varnishtop -q 'ReqURL eq "/foo"' -r /var/logs/varnish/log.bin
varnishhist -q 'ReqURL eq "/foo"'

Each will do its’ own thing after having filtered the requests matching the query.

Integer warning

When comparing floats (like timestamps), be sure to represent your numbers as floats (add a . at the end) to avoid the parser mistaking them as string.

In short:

# yes
varnishlog -q 'Timestamp:Process[2] > 8.'
# no
varnishlog -q 'Timestamp:Process[2] > 8'

Error requests

RespStatus >= 500

You can also be a bit more selective:

RespStatus != 200 and RespStatus != 304

Slow requests

Slow client:

Timestamp:Resp[2] > 5.

Slow backend:

Timestamp:BerespBody[2] > 5.

Exact URL

ReqURL eq "/foo"

Header value

Request host:

ReqHeader:Host eq

Response server:

RespHeader:Server ~ apache

Find a vxid

Each Varnish request has a unique identifier called a vxid. This identifier is placed in the x-varnish response header. It can also be logged as the XID in a Guru Meditation response. You can use the vxid keyword to find the request as follows:

vxid == 47822

Requests tagged with std.log()

It is possible to log information about a request from the VCL:

import std;
sub vcl_recv {
	if (req.url == "/foo") {
		std.log("tagA: valueA");

Once in place, it is simple to filter by:

Tag presence


Tag absence

! VCL_Log:tagA

Tag value

VCL_Log:tagA eq valueA

non-cached requests
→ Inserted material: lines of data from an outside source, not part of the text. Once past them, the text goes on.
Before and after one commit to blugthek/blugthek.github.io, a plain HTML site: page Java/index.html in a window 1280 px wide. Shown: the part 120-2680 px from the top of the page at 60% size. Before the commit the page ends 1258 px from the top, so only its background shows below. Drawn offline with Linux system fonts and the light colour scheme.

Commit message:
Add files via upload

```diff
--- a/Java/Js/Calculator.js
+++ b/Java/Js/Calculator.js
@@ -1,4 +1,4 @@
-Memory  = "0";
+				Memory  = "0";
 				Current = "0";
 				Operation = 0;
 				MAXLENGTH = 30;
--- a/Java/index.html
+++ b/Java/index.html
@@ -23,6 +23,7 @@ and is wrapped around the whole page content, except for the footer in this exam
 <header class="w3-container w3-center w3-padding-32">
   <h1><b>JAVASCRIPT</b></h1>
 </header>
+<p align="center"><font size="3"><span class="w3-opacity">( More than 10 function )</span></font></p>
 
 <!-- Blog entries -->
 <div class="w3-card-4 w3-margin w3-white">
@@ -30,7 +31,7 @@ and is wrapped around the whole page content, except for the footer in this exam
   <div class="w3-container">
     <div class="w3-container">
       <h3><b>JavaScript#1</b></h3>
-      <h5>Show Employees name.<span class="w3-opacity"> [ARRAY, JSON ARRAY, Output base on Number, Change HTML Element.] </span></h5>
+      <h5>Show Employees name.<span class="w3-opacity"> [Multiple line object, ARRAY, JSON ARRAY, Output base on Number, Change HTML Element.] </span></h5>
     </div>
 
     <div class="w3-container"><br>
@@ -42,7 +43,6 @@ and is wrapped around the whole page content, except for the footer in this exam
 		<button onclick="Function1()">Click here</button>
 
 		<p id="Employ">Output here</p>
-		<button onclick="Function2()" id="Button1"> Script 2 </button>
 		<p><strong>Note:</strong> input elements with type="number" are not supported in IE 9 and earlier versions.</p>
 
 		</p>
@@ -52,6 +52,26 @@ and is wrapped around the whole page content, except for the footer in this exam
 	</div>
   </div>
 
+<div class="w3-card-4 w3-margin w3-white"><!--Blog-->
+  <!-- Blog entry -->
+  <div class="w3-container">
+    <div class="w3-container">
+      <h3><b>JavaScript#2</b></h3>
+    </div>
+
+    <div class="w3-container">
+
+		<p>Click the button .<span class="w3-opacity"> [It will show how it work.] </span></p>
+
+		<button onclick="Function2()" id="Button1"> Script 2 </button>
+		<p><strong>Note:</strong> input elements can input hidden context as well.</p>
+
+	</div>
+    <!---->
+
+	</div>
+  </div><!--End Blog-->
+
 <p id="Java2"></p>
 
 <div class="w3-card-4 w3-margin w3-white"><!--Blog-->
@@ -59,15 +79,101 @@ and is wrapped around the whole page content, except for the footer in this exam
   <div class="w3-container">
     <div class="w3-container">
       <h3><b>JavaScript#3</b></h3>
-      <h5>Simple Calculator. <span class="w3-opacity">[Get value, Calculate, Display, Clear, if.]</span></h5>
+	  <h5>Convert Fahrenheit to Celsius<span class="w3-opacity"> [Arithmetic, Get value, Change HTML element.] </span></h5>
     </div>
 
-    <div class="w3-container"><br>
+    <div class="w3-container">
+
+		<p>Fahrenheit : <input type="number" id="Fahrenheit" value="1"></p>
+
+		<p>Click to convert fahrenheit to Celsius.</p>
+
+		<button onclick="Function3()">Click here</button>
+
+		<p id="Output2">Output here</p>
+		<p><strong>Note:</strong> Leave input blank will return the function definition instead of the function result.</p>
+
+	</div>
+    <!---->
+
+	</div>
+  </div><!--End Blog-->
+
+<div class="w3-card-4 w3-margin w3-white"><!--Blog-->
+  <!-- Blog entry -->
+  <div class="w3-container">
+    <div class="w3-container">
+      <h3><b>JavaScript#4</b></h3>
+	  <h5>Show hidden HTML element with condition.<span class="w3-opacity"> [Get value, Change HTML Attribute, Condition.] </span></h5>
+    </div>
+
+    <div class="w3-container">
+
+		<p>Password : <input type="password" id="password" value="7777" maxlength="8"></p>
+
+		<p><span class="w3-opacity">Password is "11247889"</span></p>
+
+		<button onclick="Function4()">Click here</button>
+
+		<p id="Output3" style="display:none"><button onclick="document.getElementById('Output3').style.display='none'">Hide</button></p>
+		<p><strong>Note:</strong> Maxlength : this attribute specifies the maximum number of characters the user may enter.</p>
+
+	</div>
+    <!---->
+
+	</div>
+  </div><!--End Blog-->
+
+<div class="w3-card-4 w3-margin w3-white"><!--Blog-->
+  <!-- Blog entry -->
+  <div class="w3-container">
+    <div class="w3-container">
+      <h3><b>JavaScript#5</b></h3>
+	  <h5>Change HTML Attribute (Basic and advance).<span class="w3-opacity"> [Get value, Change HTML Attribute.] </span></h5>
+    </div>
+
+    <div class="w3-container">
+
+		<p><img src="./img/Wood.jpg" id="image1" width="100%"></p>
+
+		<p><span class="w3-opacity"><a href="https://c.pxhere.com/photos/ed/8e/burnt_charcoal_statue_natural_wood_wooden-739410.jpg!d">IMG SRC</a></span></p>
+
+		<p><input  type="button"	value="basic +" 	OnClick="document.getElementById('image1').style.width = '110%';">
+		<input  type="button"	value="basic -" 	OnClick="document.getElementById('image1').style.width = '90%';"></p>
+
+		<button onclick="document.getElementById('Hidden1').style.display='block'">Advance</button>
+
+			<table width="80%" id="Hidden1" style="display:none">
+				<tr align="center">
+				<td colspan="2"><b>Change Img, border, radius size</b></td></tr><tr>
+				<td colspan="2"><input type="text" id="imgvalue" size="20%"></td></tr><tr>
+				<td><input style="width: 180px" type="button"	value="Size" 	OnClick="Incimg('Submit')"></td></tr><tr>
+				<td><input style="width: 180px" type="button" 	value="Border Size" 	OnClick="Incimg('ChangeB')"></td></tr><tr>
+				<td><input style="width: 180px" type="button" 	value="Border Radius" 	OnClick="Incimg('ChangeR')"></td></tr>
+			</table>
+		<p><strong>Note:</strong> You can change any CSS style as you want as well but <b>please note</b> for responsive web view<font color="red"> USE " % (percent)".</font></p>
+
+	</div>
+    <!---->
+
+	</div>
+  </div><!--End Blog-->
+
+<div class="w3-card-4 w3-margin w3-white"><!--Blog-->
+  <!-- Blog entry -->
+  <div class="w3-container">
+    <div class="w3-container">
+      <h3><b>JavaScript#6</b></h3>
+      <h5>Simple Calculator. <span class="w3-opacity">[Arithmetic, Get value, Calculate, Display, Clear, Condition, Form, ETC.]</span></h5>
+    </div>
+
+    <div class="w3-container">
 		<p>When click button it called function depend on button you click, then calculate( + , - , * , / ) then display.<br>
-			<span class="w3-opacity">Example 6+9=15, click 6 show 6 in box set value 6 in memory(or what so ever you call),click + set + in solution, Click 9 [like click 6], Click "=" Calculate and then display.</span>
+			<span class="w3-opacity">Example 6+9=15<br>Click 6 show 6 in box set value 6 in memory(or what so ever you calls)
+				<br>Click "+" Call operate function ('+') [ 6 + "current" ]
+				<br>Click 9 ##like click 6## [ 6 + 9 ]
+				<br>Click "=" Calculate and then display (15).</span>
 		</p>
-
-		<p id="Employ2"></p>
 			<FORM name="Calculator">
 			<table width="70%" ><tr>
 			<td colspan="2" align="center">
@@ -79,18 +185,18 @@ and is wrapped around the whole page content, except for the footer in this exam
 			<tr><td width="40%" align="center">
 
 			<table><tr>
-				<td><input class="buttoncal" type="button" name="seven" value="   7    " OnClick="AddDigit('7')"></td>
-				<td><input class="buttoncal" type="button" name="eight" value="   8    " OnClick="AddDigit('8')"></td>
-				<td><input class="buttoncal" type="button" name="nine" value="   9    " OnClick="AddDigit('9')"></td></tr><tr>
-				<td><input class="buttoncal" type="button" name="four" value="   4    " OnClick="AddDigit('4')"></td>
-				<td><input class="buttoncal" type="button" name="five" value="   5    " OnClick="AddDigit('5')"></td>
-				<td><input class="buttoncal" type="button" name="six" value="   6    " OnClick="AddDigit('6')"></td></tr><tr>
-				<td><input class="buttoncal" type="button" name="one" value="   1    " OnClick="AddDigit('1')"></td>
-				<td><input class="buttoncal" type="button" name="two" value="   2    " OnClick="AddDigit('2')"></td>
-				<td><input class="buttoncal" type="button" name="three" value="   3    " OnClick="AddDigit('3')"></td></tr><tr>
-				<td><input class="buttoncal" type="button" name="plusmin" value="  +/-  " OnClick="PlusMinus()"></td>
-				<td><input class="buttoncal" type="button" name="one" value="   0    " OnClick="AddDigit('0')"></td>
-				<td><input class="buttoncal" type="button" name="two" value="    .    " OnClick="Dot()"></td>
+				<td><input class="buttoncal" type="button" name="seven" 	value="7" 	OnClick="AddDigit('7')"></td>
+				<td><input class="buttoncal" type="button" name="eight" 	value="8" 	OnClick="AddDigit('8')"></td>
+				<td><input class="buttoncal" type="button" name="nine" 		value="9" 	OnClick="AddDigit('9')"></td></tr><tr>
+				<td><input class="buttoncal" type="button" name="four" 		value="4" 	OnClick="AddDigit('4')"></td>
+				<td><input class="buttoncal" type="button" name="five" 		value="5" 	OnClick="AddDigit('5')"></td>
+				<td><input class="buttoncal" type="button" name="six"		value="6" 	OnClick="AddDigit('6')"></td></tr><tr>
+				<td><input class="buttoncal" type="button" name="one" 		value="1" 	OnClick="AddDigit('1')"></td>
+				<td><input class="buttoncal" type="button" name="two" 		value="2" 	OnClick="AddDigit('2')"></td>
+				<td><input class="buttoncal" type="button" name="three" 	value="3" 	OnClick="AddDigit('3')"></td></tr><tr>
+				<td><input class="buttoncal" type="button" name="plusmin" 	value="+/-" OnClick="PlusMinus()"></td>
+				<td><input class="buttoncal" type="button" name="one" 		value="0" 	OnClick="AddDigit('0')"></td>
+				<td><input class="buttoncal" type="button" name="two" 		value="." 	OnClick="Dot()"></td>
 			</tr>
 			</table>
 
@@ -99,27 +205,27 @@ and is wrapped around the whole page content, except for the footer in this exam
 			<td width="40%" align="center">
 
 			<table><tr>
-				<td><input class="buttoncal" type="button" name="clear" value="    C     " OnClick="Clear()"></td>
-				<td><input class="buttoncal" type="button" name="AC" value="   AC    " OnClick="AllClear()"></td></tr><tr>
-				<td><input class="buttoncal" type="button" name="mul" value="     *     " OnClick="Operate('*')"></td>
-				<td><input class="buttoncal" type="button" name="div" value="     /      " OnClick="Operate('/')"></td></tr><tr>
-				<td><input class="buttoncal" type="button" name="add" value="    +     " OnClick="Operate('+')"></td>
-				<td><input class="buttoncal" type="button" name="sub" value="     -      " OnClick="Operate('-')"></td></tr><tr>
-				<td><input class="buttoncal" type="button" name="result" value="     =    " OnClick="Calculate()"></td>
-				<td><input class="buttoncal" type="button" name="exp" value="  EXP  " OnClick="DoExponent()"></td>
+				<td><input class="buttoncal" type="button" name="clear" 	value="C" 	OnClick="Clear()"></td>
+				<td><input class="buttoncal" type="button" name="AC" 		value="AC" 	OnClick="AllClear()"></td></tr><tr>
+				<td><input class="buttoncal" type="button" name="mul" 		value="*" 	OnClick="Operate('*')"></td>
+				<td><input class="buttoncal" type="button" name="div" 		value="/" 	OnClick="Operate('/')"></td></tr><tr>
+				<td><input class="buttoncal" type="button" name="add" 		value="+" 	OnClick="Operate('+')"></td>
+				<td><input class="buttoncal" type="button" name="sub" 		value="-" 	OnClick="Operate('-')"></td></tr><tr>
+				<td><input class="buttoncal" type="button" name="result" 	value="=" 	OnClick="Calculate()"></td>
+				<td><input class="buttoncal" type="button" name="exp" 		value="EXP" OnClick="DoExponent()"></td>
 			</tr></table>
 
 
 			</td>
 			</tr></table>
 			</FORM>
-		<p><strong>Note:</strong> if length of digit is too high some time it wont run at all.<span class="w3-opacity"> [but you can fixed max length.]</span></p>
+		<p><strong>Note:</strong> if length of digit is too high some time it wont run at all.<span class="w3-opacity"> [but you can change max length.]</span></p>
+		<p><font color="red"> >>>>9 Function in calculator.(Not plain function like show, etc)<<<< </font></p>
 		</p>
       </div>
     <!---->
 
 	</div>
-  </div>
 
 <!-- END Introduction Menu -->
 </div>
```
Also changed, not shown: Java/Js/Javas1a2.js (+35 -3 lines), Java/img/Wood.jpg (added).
Badly configured caches can pass (bypass the cache) cacheable content with a return(pass) in vcl_recv. You can find the passed request with this:

Link[3] eq pass


Content that is deemed uncacheable on the backend-side (max-age=0, private content, etc.) is marked as uncacheable and becomes hit-for-miss, instructing Varnish to avoid request coalescing for these.

To find hit-for-miss (HfM) requests:


To find the backend responses as they are marked as HfM, there is a convenient one-liner.

This will also show hit-for-pass (HfP) insertions; you can save the result, then exclude the HfP transactions:

TTL[6] eq uncacheable

This will work as long as you don’t use -g. The deliver from the requests will get a match and give the same result as the previous query:

TTL[6] eq uncacheable and VCL_return eq deliver


HfP is the same as HfM except that if the content becomes cacheable, it still isn’t cached until the HfP window is over. To find the HfP requests:

Link[3] eq pass and VCL_return eq lookup

To find the insertions:

TTL[1] eq HFP